**THE TASK**
Each entry below is to be reproduced exactly, though any pictures it holds must be omitted.

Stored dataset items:

....

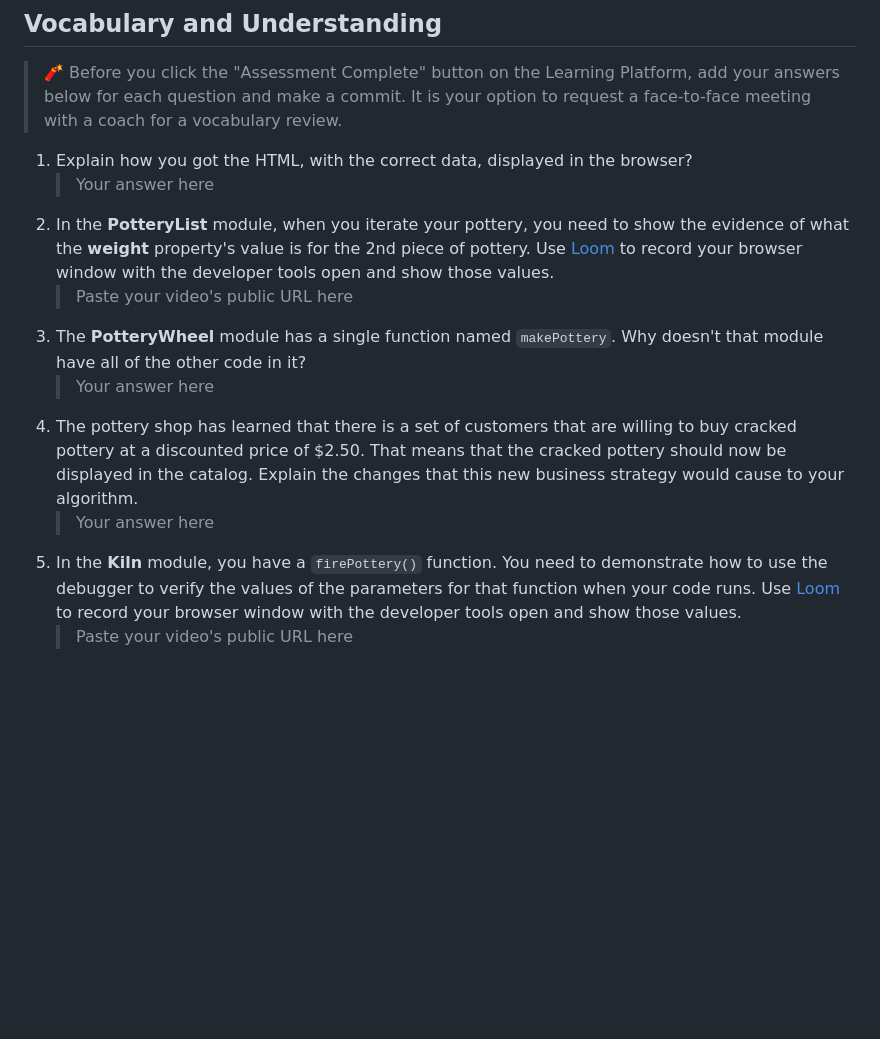
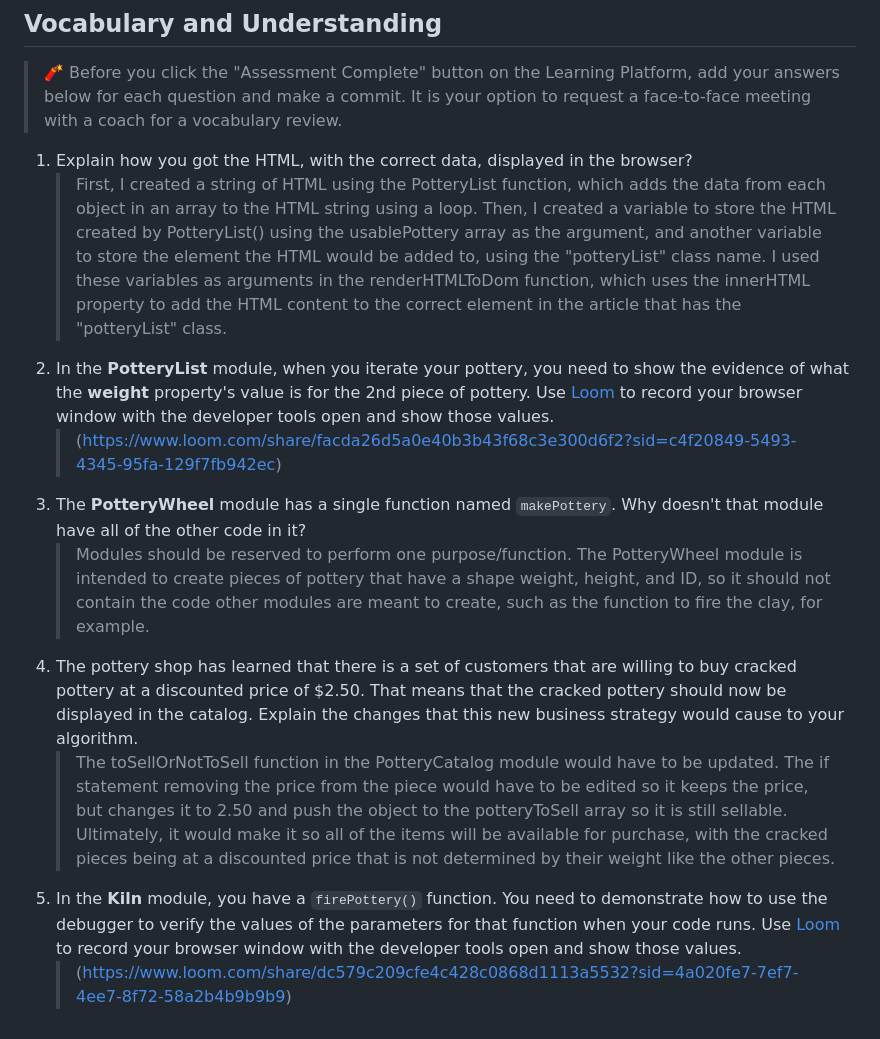
Before and after one commit to NSS-Day-Cohort-78/Hairy-Potter-mckenney-leavell, a Markdown page: README.md, the part around the change. Drawn GitHub-style; blank space fills up the shorter version.

Commit message:
Answers to self assessment questions

```diff
--- a/README.md
+++ b/README.md
@@ -120,12 +120,12 @@ In the `main.js` module, invoke the `PotteryList` component function. Take its r
 > 🧨 Before you click the "Assessment Complete" button on the Learning Platform, add your answers below for each question and make a commit. It is your option to request a face-to-face meeting with a coach for a vocabulary review.
 
 1. Explain how you got the HTML, with the correct data, displayed in the browser?
-   > Your answer here
+   > First, I created a string of HTML using the PotteryList function, which adds the data from each object in an array to the HTML string using a loop. Then, I created a variable to store the HTML created by PotteryList() using the usablePottery array as the argument, and another variable to store the element the HTML would be added to, using the "potteryList" class name. I used these variables as arguments in the renderHTMLToDom function, which uses the innerHTML property to add the HTML content to the correct element in the article that has the "potteryList" class.
 2. In the **PotteryList** module, when you iterate your pottery, you need to show the evidence of what the **weight** property's value is for the 2nd piece of pottery. Use [Loom](https://www.loom.com/) to record your browser window with the developer tools open and show those values.
-   > Paste your video's public URL here
+   > (https://www.loom.com/share/facda26d5a0e40b3b43f68c3e300d6f2?sid=c4f20849-5493-4345-95fa-129f7fb942ec)
 3. The **PotteryWheel** module has a single function named `makePottery`. Why doesn't that module have all of the other code in it?
-   > Your answer here
+   > Modules should be reserved to perform one purpose/function. The PotteryWheel module is intended to create pieces of pottery that have a shape weight, height, and ID, so it should not contain the code other modules are meant to create, such as the function to fire the clay, for example.
 4. The pottery shop has learned that there is a set of customers that are willing to buy cracked pottery at a discounted price of $2.50. That means that the cracked pottery should now be displayed in the catalog. Explain the changes that this new business strategy would cause to your algorithm.
-   > Your answer here
+   > The toSellOrNotToSell function in the PotteryCatalog module would have to be updated. The if statement removing the price from the piece would have to be edited so it keeps the price, but changes it to 2.50 and push the object to the potteryToSell array so it is still sellable. Ultimately, it would make it so all of the items will be available for purchase, with the cracked pieces being at a discounted price that is not determined by their weight like the other pieces.
 5. In the **Kiln** module, you have a `firePottery()` function. You need to demonstrate how to use the debugger to verify the values of the parameters for that function when your code runs. Use [Loom](https://www.loom.com/) to record your browser window with the developer tools open and show those values.
-   > Paste your video's public URL here
+   > (https://www.loom.com/share/dc579c209cfe4c428c0868d1113a5532?sid=4a020fe7-7ef7-4ee7-8f72-58a2b4b9b9b9)
```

....

**ANSWER TO THE PROBLEM**
Before and after one commit to NSS-Day-Cohort-78/Hairy-Potter-mckenney-leavell, a Markdown page: README.md, the part around the change. Drawn GitHub-style; blank space fills up the shorter version.

Commit message:
Answers to self assessment questions

```diff
--- a/README.md
+++ b/README.md
@@ -120,12 +120,12 @@ In the `main.js` module, invoke the `PotteryList` component function. Take its r
 > 🧨 Before you click the "Assessment Complete" button on the Learning Platform, add your answers below for each question and make a commit. It is your option to request a face-to-face meeting with a coach for a vocabulary review.
 
 1. Explain how you got the HTML, with the correct data, displayed in the browser?
-   > Your answer here
+   > First, I created a string of HTML using the PotteryList function, which adds the data from each object in an array to the HTML string using a loop. Then, I created a variable to store the HTML created by PotteryList() using the usablePottery array as the argument, and another variable to store the element the HTML would be added to, using the "potteryList" class name. I used these variables as arguments in the renderHTMLToDom function, which uses the innerHTML property to add the HTML content to the correct element in the article that has the "potteryList" class.
 2. In the **PotteryList** module, when you iterate your pottery, you need to show the evidence of what the **weight** property's value is for the 2nd piece of pottery. Use [Loom](https://www.loom.com/) to record your browser window with the developer tools open and show those values.
-   > Paste your video's public URL here
+   > (https://www.loom.com/share/facda26d5a0e40b3b43f68c3e300d6f2?sid=c4f20849-5493-4345-95fa-129f7fb942ec)
 3. The **PotteryWheel** module has a single function named `makePottery`. Why doesn't that module have all of the other code in it?
-   > Your answer here
+   > Modules should be reserved to perform one purpose/function. The PotteryWheel module is intended to create pieces of pottery that have a shape weight, height, and ID, so it should not contain the code other modules are meant to create, such as the function to fire the clay, for example.
 4. The pottery shop has learned that there is a set of customers that are willing to buy cracked pottery at a discounted price of $2.50. That means that the cracked pottery should now be displayed in the catalog. Explain the changes that this new business strategy would cause to your algorithm.
-   > Your answer here
+   > The toSellOrNotToSell function in the PotteryCatalog module would have to be updated. The if statement removing the price from the piece would have to be edited so it keeps the price, but changes it to 2.50 and push the object to the potteryToSell array so it is still sellable. Ultimately, it would make it so all of the items will be available for purchase, with the cracked pieces being at a discounted price that is not determined by their weight like the other pieces.
 5. In the **Kiln** module, you have a `firePottery()` function. You need to demonstrate how to use the debugger to verify the values of the parameters for that function when your code runs. Use [Loom](https://www.loom.com/) to record your browser window with the developer tools open and show those values.
-   > Paste your video's public URL here
+   > (https://www.loom.com/share/dc579c209cfe4c428c0868d1113a5532?sid=4a020fe7-7ef7-4ee7-8f72-58a2b4b9b9b9)
```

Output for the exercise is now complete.